Click on two cards to reveal the satellites behind them: you will have to remember their names and locations to make the matches
The 'Constellation of Small Satellites for the Mediterranean Basin Observation' is made up of four identical satellites that are controlled by the Italian Space Agency.
Each satellite has a Synthetic Aperture Radar (SAR) sensor that can create images of the earth's surface through clouds and at night!
COSMO-SkyMed images are used in seismic hazard analysis, environmental disaster monitoring, and agricultural mapping.
Since 1972, Landsat has been the longest-running continous earth observation programme and the latest satellite, Landsat 8 was launched into orbit in 2013.
The Landsat 8 sensor is optical - like a camera, it creates images from reflected light - and it can 'see' objects on the earth's surface that are larger than 30 metres.

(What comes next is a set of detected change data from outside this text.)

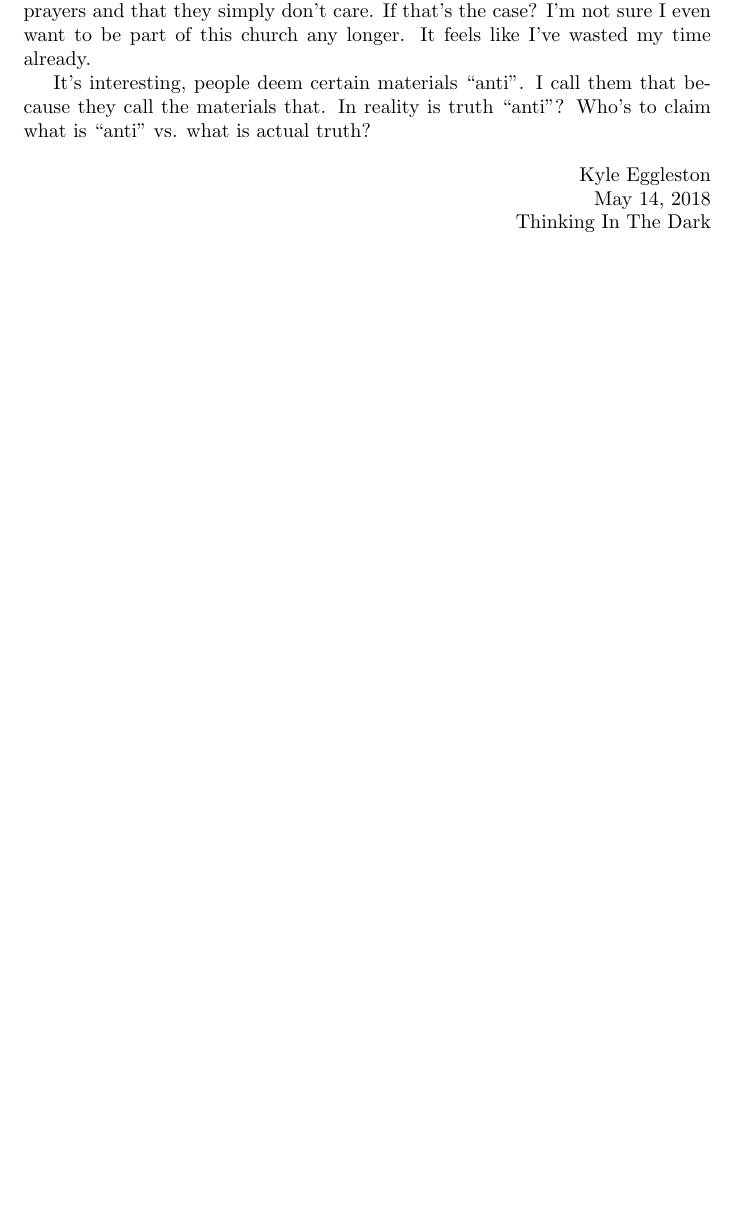
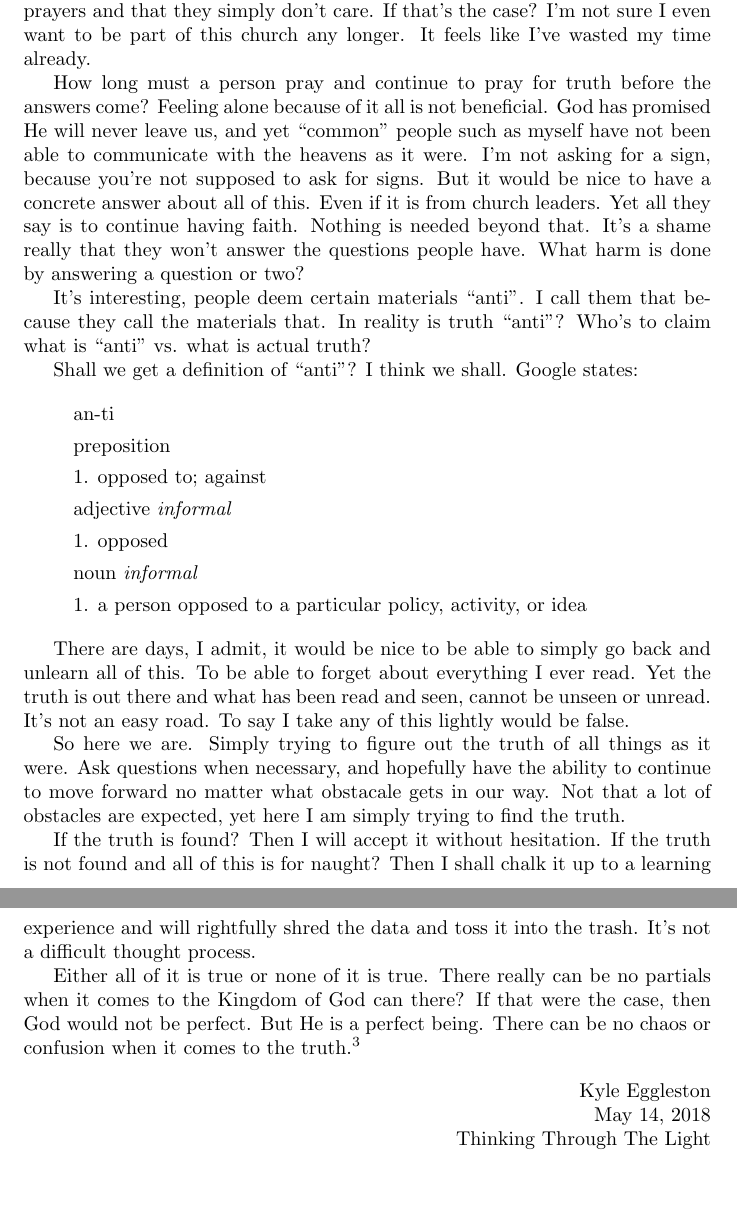
Before and after one commit to kegg/docs, a LaTeX document (change/change.tex): part of page 4 of 30 before the commit and two parts of pages 4 and 5 of 31 after it, the two joined at a grey line, cut so that both start at the same text, the shorter picture padded with empty space. Compiled offline with pdfLaTeX.

Commit message:
updated intro

```diff
--- a/change/change.tex
+++ b/change/change.tex
@@ -85,16 +85,66 @@ your prayers and that they simply don't care. If that's the case? I'm not sure I
 even want to be part of this church any longer. It feels like I've wasted my
 time already.
 
+How long must a person pray and continue to pray for truth before the answers
+come? Feeling alone because of it all is not beneficial. God has promised He
+will never leave us, and yet ``common" people such as myself have not been able
+to communicate with the heavens as it were. I'm not asking for a sign, because
+you're not supposed to ask for signs. But it would be nice to have a concrete
+answer about all of this. Even if it is from church leaders. Yet all they say is
+to continue having faith. Nothing is needed beyond that. It's a shame really
+that they won't answer the questions people have. What harm is done by answering
+a question or two?
+
 It's interesting, people deem certain materials ``anti". I call them that
 because they call the materials that. In reality is truth ``anti"? Who's to
 claim what is ``anti" vs. what is actual truth?
+
+Shall we get a definition of ``anti"? I think we shall. Google states:
+
+\begin{displayquote}
+an-ti
+
+preposition
+
+1. opposed to; against
+
+adjective \textit{informal}
+
+1. opposed
+
+noun \textit{informal}
+
+1. a person opposed to a particular policy, activity, or idea
+\end{displayquote}
+
+There are days, I admit, it would be nice to be able to simply go back and
+unlearn all of this. To be able to forget about everything I ever read. Yet the
+truth is out there and what has been read and seen, cannot be unseen or unread.
+It's not an easy road. To say I take any of this lightly would be false.
+
+So here we are. Simply trying to figure out the truth of all things as it were.
+Ask questions when necessary, and hopefully have the ability to continue to move
+forward no matter what obstacale gets in our way. Not that a lot of obstacles
+are expected, yet here I am simply trying to find the truth.
+
+If the truth is found? Then I will accept it without hesitation. If the truth is
+not found and all of this is for naught? Then I shall chalk it up to a learning
+experience and will rightfully shred the data and toss it into the trash. It's
+not a difficult thought process.
+
+Either all of it is true or none of it is true. There really can be no partials
+when it comes to the Kingdom of God can there? If that were the case, then God
+would not be perfect. But He is a perfect being. There can be no chaos or
+confusion when it comes to the truth.\footnote{1 Corinthians 14:33 - For God is
+not the \textit{author} of confusion, but of peace, as in all churches of
+the saints.}
 
 \begin{flushright}
 Kyle Eggleston
 
 May 14, 2018
 
-Thinking In The Dark
+Thinking Through The Light
 \end{flushright}
 
 \newpage
```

The United States Geological Survey has a list of platforms where you can download Landsat 8 data for free.
In Greek mythology, the Plaeiades were the seven daughters of the Titan, Atlas (who eternally held up the sky)
Today, that name describes four identical satellites built by French company, Airbus which can indentify objects on the surface of Earth, that are only 30 centimetres long.
Each satellite in the constellation can image half a million square kilometers ever single day!
The two satellites, called Sentinel-2A and Sentinel-2B orbit on opposite sides of the planet and are part of the European Space Agency's Copernicus programme: a multi-billion Euro earth observation programme that comprises many different types of satelites and sensor types.
Sentinel-2 creates optical images but not just using 'visible' light, they can 'see' in other wavelengths too, which is really useful for monitoring vegetation and crop growth!
TerraSAR-X (and its partner satellite: TanDEM-X) is a German-developed Synthetic Aperture Radar (SAR) satellite which is uses the X-band to create images for scientific and commercial applications.
This mission, which created the first ever one metre rader image and the WorldDEM, is supported by BMBF (the German Ministry of Education and Science) and managed by the DLR (the German Aerospace Center).
Launched in 2014, this commercial satellite circles the globe every 97 minutes, creates 680,000 square kilometres of data per day and is able to provide images of the planet's surface down to 31 centimetres.
in 2015, WorldView-3 provided the Associated Press with evidence of human trafficking by locating and identifying slave-carrying fishing vessels .
WorldView-3 is part of the MAXAR group.